The developers behind Luna Display and Astropad Studio have run afoul of the App Store review guidelines, because they were a bit too innovative for the maker of all things “i.” Astro HQ’s Camera Button was set to appear in an update to Astropad Studio, but the new version of the app was rejected by Apple.
What’s a Camera Button?
When we ran out of buttons to hide our software’s UI behind, it really forced us to use our imagination. Instead of squeezing UI in where it didn’t fit, we built a new button to conceal it: it’s called the Camera Button.- Astro HQ
Astro HQ unveiled the feature a few weeks back, providing a new means for accessing shortcuts and menus. The idea behind Astro HQ’s Camera Button was to maximize screen real estate while still providing a full, robust experience for the company’s apps.
Astro HQ's Camera Button was innovative. Perhaps too much so.
Basically, the Camera Button feature worked by detecting the amount of light coming in through the front-facing camera. When a user covered the camera up with his or her finger, blocking all light, a menu would appear in the iPad app. It’s definitely unique, superbly innovative, and certainly a violation of a certain part of Apple’s App Store Review Guidelines.
The Violated Guideline That Led to an Update Rejection
It doesn’t take long to find out why Astro HQ’s Camera Button might have caused the app update to be rejected. In Section 2.5.9 of Apple’s App Store Review Guidelines, you find this language:

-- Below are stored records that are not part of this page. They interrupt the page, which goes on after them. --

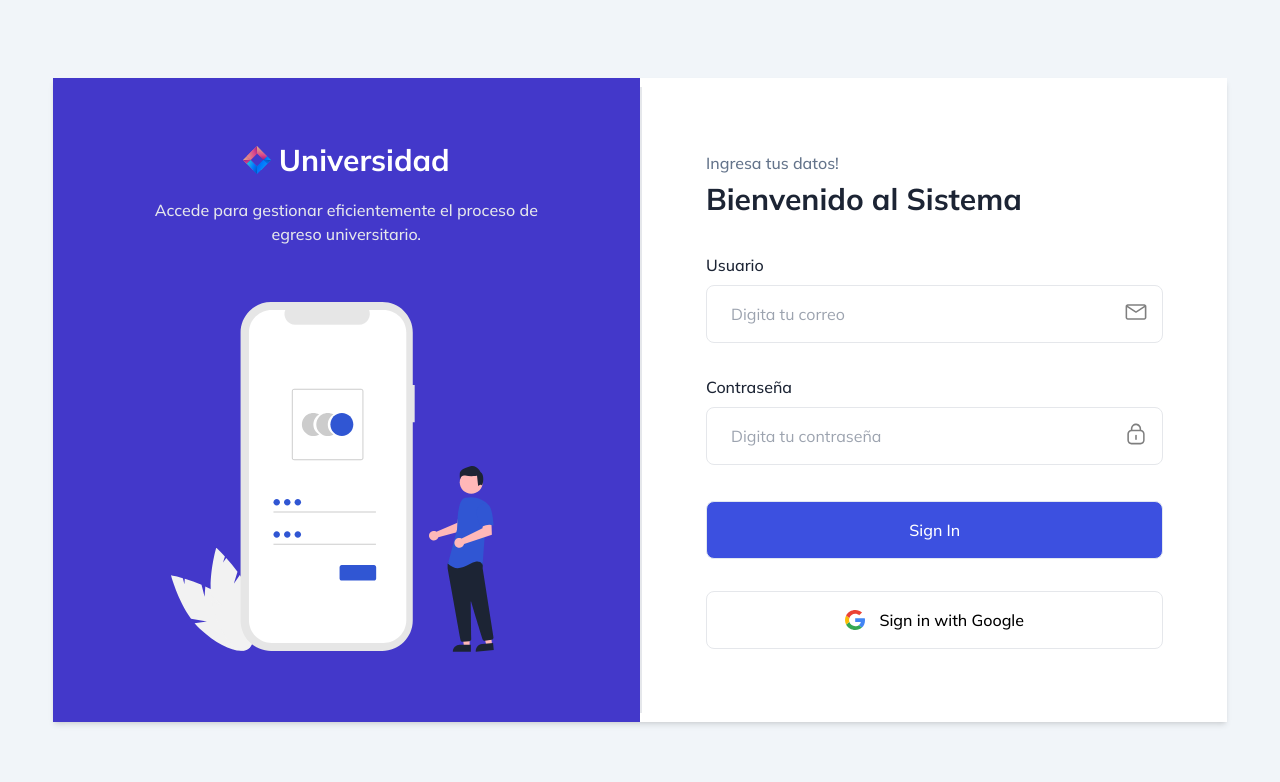
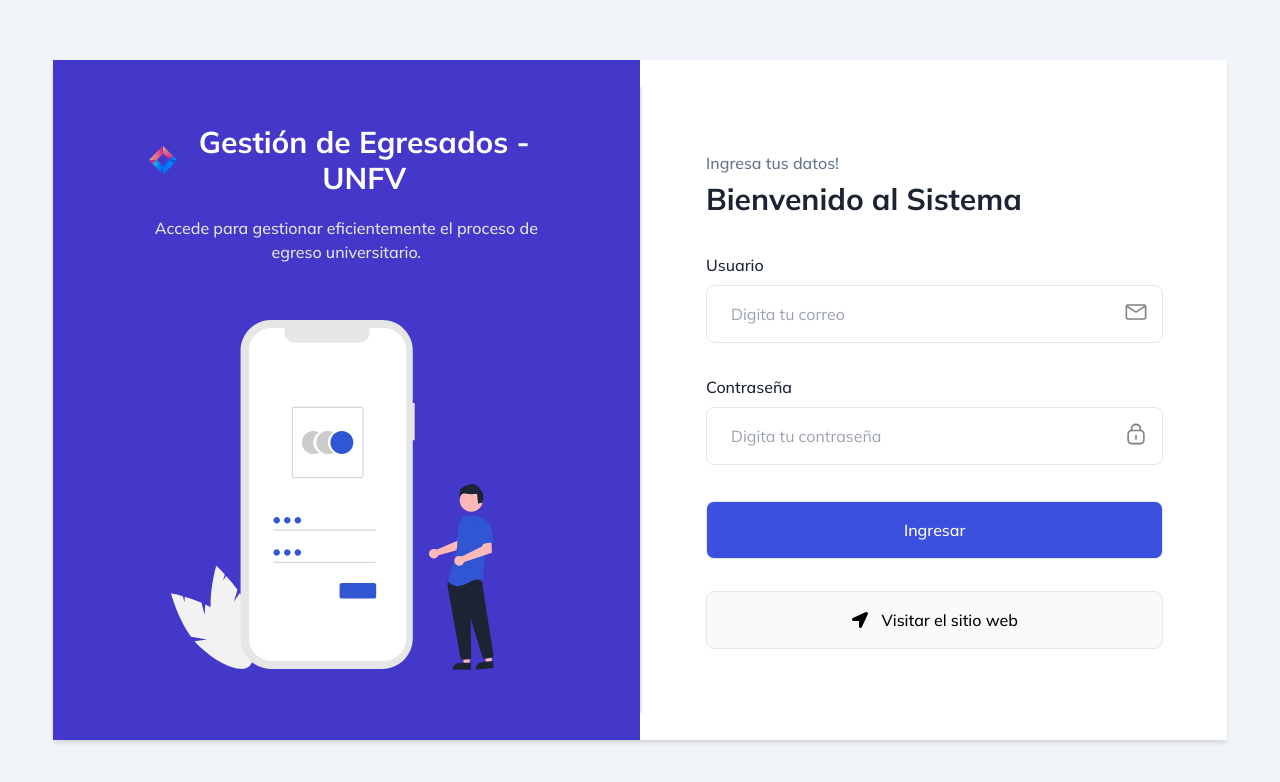
Before and after one commit to ignaciodiazdev/sistema-gestion-egresados-frontend, a React (Vite) app: page / in a window 1280 px wide. Shown: the top 782 px of the page. Built offline with nearby package versions, Linux system fonts and the light colour scheme.

Commit message:
refactor(auth): Mejorar el diseño de estructura del sign-in

```diff
--- a/src/auth/components/SignInForm.jsx
+++ b/src/auth/components/SignInForm.jsx
@@ -2,6 +2,8 @@
 import { loginApi } from "../api/user";
 import { useAuth } from "../hooks/useAuth";
 import { toast } from "react-toastify";
+import { FaLocationArrow } from "react-icons/fa";
+import { Link } from "react-router-dom";
 
 export const SignInForm = () => {
   const {
@@ -29,7 +31,7 @@
           <input
             name="username"
             placeholder="Digita tu correo"
-            className="w-full rounded-lg border border-stroke bg-transparent py-4 pl-6 pr-10 outline-none focus:border-primary focus-visible:shadow-none"
+            className="w-full rounded-lg border border-stroke bg-transparent py-4 pl-6 pr-10 outline-none focus-visible:border focus-visible:border-primary focus-visible:shadow-sm"
             {...register("username", {
               required: {
                 value: true,
@@ -111,47 +113,21 @@
       <div className="mb-8">
         <input
           type="submit"
-          value="Sign In"
+          value="Ingresar"
           className="w-full cursor-pointer rounded-lg border border-primary bg-primary p-4 font-medium text-white transition hover:bg-opacity-90"
         />
       </div>
 
-      <button className="flex w-full items-center justify-center gap-3.5 rounded-lg border border-stroke bg-gray p-4 font-medium hover:bg-opacity-70 dark:border-strokedark dark:bg-meta-4 dark:hover:bg-opacity-70">
-        <span>
-          <svg
-            width="20"
-            height="20"
-            viewBox="0 0 20 20"
-            fill="none"
-            xmlns="http://www.w3.org/2000/svg"
-          >
-            <g clipPath="url(#clip0_191_13499)">
-              <path
-                d="M19.999 10.2217C20.0111 9.53428 19.9387 8.84788 19.7834 8.17737H10.2031V11.8884H15.8266C15.7201 12.5391 15.4804 13.162 15.1219 13.7195C14.7634 14.2771 14.2935 14.7578 13.7405 15.1328L13.7209 15.2571L16.7502 17.5568L16.96 17.5774C18.8873 15.8329 19.9986 13.2661 19.9986 10.2217"
-                fill="#4285F4"
-              ></path>
-              <path
-                d="M10.2055 19.9999C12.9605 19.9999 15.2734 19.111 16.9629 17.5777L13.7429 15.1331C12.8813 15.7221 11.7248 16.1333 10.2055 16.1333C8.91513 16.1259 7.65991 15.7205 6.61791 14.9745C5.57592 14.2286 4.80007 13.1801 4.40044 11.9777L4.28085 11.9877L1.13101 14.3765L1.08984 14.4887C1.93817 16.1456 3.24007 17.5386 4.84997 18.5118C6.45987 19.4851 8.31429 20.0004 10.2059 19.9999"
-                fill="#34A853"
-              ></path>
-              <path
-                d="M4.39899 11.9777C4.1758 11.3411 4.06063 10.673 4.05807 9.99996C4.06218 9.32799 4.1731 8.66075 4.38684 8.02225L4.38115 7.88968L1.19269 5.4624L1.0884 5.51101C0.372763 6.90343 0 8.4408 0 9.99987C0 11.5589 0.372763 13.0963 1.0884 14.4887L4.39899 11.9777Z"
-                fill="#FBBC05"
-              ></path>
-              <path
-                d="M10.2059 3.86663C11.668 3.84438 13.0822 4.37803 14.1515 5.35558L17.0313 2.59996C15.1843 0.901848 12.7383 -0.0298855 10.2059 -3.6784e-05C8.31431 -0.000477834 6.4599 0.514732 4.85001 1.48798C3.24011 2.46124 1.9382 3.85416 1.08984 5.51101L4.38946 8.02225C4.79303 6.82005 5.57145 5.77231 6.61498 5.02675C7.65851 4.28118 8.9145 3.87541 10.2059 3.86663Z"
-                fill="#EB4335"
-              ></path>
-            </g>
-            <defs>
-              <clipPath id="clip0_191_13499">
-                <rect width="20" height="20" fill="white"></rect>
-              </clipPath>
-            </defs>
-          </svg>
+      <Link
+        to={"https://www.unfv.edu.pe/"}
+        target="_blank"
+        className="flex w-full items-center justify-center gap-3.5 rounded-lg border border-stroke bg-gray-50 p-4 font-medium hover:bg-gray-100 transition duration-300 ease-in-out"
+      >
+        <span className="">
+          <FaLocationArrow />
         </span>
-        Sign in with Google
-      </button>
+        Visitar el sitio web
+      </Link>
     </form>
   );
 };
--- a/src/auth/pages/SignIn.jsx
+++ b/src/auth/pages/SignIn.jsx
@@ -26,7 +26,7 @@
             <div className="mb-5 flex justify-center gap-2">
               <img src="/assets/svgs/logo.svg" alt="Logo" className="w-7" />
               <span className="text-3xl lg:text-3xl font-bold">
-                Universidad
+                Gestión de Egresados - UNFV
               </span>
             </div>
             <p className="font-medium 2xl:px-20 text-gray-200">
```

Apps that alter or disable the functions of standard switches, such as the Volume Up/Down and Ring/Silent switches, or other native user interface elements or behaviors will be rejected.
The function of the front-facing camera, alas, is a “native user interface element.” Apple tends to be a real stickler about such things, so yes, it was disappointing that the update was rejected. It wasn’t a surprise, though.
A Disconnect Between Apple’s Paradigms and Those of App Developers
Apple is showing its own brand of innovation in changing the paradigms developers need to keep up with. Astro HQ wrote about the death of the Home Button on the iPhone X, perhaps fearing that the same thing might eventually take place with the iPad. To wit, Astro HQ wrote, “every further simplification of Apple hardware keeps us on our toes.”
Perhaps Cupertino needs to bear in mind the needs of app developers more in its design changes, or make changes to the App Review Guidelines for circumstances such as this one. Art apps, in particular, need all the screen real estate they can muster, so cluttering the display with buttons that could or should be hardware-based is detrimental to the user experience.